Do teachers really have such poor self-esteem, compared to professors, that they need all this gentleness and protection from those rude brats?  If they do, then why are we allowing such people of weak character teach our children?

How far does the school’s disciplinary responsibility extend?  To the edge of the school property, not one inch further! Schools are surrogate parents under only very specific circumstances.  Only parents have the responsibility to “discipline” their children otherwise.  This is part of the social contract in which we all participate.  A school that attempts to undermine this contract is placing itself above the society that gives rise to it, when it is, in fact, in service to it.  The school is therefore in violation of its own most basic principle: to show children how to function well and happily in society.

When is students’ expression harmful or damaging to others in the school community?  Never! It doesn’t matter how callous or vulgar a student’s statements may be, they all mean something more than just a crass utterance.  Since we’re talking about a site called RateMyTeacher, we can assume the student is 17 years old or younger.  Given the utter lack of education students get in how to express themselves these days, it’s no wonder they must resort to “unkind comments” to express themselves.  It’s absurd to think that the same teachers who have not taught students how to express themselves get upset when the students show a lack of that very ability.  It’s certainly got to be a slap in the face, to see your own students behave in a way that so comprehensively contradicts what you’re supposed to have taught them….

Sometimes, students use inappropriate language and behaviour to get attention.  Well, disciplining such a student is giving them a lot of attention.  Students: 1; teachers: 0.
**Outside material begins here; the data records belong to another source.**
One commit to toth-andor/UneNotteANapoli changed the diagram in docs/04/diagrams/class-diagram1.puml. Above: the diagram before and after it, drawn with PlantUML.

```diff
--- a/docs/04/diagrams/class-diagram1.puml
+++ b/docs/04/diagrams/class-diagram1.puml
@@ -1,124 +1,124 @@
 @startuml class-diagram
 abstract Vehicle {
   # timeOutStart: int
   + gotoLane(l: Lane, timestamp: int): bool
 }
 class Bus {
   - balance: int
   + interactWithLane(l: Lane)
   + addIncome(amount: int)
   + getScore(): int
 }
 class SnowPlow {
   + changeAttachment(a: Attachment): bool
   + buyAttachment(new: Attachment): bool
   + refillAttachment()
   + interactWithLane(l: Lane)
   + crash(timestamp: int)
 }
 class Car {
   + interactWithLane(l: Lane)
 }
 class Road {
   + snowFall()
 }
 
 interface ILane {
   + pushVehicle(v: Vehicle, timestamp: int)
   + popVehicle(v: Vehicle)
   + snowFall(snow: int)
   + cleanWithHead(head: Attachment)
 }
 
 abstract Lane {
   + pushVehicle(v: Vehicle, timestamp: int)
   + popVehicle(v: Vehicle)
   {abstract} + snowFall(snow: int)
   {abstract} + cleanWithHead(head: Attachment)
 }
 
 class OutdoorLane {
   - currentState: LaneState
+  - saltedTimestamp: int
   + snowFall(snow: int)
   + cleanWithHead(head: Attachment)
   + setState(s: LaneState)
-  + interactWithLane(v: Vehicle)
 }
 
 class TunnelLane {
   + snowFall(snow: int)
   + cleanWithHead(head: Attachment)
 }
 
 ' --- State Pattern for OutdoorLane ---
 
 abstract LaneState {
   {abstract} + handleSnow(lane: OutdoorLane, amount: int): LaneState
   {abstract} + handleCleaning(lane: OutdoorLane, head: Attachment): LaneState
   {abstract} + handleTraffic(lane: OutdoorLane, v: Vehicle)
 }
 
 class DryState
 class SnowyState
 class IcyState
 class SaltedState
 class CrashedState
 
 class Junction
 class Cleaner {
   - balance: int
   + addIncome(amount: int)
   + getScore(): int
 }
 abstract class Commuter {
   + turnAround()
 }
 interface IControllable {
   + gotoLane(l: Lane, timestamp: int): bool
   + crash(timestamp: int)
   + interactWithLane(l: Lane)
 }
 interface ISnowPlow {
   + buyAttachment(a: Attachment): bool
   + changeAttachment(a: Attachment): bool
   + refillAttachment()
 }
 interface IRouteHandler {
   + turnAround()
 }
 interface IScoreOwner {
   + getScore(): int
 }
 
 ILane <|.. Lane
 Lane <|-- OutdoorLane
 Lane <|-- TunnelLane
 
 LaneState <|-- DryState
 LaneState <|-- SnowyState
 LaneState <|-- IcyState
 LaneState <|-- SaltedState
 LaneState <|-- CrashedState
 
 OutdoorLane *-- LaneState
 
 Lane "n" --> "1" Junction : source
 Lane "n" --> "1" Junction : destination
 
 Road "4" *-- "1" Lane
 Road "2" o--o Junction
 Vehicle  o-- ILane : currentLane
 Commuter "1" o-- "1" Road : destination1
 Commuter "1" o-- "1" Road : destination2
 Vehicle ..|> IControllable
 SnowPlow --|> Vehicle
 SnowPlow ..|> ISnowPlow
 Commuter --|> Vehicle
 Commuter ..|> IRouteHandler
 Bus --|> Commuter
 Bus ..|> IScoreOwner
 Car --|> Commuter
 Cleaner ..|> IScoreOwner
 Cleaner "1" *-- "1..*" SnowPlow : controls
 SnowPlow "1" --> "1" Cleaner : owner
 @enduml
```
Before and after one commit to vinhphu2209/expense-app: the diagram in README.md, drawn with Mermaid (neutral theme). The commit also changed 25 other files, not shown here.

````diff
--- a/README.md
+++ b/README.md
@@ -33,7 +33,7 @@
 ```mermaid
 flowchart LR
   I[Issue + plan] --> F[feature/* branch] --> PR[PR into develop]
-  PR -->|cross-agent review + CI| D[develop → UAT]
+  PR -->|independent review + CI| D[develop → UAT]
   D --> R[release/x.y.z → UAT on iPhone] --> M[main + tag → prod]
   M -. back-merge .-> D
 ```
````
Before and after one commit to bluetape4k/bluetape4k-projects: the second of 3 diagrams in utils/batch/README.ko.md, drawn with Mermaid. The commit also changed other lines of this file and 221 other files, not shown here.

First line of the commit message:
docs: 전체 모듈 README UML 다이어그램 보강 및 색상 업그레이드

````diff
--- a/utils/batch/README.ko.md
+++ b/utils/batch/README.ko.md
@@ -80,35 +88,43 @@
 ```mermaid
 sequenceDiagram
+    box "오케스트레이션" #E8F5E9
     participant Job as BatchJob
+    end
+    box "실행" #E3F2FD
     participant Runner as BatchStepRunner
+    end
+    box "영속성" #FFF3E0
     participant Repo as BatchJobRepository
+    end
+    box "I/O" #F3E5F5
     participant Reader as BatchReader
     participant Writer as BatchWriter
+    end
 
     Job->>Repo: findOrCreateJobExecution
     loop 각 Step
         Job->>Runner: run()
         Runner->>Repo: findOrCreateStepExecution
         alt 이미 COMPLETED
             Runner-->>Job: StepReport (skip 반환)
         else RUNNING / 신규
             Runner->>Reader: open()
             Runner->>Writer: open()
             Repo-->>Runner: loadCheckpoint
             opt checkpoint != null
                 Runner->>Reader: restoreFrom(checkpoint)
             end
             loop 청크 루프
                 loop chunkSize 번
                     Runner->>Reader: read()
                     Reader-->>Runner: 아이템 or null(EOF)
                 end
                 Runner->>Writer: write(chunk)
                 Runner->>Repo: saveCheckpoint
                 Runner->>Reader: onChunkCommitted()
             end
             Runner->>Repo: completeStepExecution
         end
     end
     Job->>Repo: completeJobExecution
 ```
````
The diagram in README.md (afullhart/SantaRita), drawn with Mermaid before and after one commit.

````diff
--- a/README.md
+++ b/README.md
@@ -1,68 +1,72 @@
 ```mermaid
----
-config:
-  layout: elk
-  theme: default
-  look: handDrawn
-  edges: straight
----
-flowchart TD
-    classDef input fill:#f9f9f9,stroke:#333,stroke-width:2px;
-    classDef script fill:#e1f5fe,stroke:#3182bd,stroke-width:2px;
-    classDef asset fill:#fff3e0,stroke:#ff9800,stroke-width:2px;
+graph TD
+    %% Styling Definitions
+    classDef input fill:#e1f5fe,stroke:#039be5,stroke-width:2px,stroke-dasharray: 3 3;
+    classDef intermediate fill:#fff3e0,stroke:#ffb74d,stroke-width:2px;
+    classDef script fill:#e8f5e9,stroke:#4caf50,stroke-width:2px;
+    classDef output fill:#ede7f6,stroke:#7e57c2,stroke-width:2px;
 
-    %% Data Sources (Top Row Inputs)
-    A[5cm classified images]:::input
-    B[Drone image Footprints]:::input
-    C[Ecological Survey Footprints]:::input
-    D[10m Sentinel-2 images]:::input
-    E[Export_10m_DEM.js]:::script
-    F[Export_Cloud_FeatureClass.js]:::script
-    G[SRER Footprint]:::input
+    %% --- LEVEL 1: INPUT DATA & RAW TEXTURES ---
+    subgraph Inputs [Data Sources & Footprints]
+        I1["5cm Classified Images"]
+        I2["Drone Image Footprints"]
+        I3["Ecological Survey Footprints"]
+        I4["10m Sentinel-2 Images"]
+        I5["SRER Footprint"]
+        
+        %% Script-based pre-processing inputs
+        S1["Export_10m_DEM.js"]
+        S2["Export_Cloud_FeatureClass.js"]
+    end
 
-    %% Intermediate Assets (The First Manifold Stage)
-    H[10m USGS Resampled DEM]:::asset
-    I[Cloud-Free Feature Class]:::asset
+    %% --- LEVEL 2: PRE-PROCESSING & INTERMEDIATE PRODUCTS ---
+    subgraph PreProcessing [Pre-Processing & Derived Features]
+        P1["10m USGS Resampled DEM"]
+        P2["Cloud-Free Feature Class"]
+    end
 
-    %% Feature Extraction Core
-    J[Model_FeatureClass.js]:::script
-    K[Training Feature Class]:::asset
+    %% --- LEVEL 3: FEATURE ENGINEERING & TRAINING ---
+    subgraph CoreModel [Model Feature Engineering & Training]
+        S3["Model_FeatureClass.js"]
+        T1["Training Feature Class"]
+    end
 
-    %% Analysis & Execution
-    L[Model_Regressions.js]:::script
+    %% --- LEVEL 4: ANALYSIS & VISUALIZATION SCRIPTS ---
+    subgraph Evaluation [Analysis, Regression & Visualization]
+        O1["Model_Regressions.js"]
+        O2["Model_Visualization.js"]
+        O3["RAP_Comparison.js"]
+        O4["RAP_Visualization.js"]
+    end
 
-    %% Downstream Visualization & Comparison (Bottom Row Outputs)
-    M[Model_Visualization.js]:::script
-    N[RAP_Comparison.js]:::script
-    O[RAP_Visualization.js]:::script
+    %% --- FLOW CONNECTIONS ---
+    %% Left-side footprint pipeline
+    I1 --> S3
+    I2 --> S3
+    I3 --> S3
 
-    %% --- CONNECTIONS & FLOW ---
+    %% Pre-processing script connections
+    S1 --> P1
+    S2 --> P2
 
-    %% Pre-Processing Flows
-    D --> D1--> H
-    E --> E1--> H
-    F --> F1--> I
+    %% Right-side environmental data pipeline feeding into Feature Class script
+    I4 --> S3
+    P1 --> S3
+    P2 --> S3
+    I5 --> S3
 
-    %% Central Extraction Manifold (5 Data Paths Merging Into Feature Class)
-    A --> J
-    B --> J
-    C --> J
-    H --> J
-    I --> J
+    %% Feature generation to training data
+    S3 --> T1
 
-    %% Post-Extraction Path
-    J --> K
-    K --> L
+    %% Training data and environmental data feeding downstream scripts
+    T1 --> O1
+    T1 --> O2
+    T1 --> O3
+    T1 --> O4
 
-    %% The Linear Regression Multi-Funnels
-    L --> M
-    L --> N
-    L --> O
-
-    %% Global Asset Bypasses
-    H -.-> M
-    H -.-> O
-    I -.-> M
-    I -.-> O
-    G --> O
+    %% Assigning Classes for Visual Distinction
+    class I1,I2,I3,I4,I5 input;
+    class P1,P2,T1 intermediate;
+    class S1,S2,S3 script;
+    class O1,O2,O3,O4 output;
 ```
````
Sometimes, they do it because they’re angry – but they don’t know why.  In my experience, anger comes from confusion or frustration.  In either case, the anger is a symptom.  Treating the symptom (with discipline) only hides the symptom but does not address the underlying cause.  Students: 2; teachers: 0.

In any case, the point is this: dealing with students’ behaviours is rarely well-handled by discipline, whether or not the behaviours are mediated by online tools.  Online tools are only that – they cause no qualitative changes whatsoever.  So this whole mess about the impact of discipline with respect to social networking is a contemptible waste of time and money.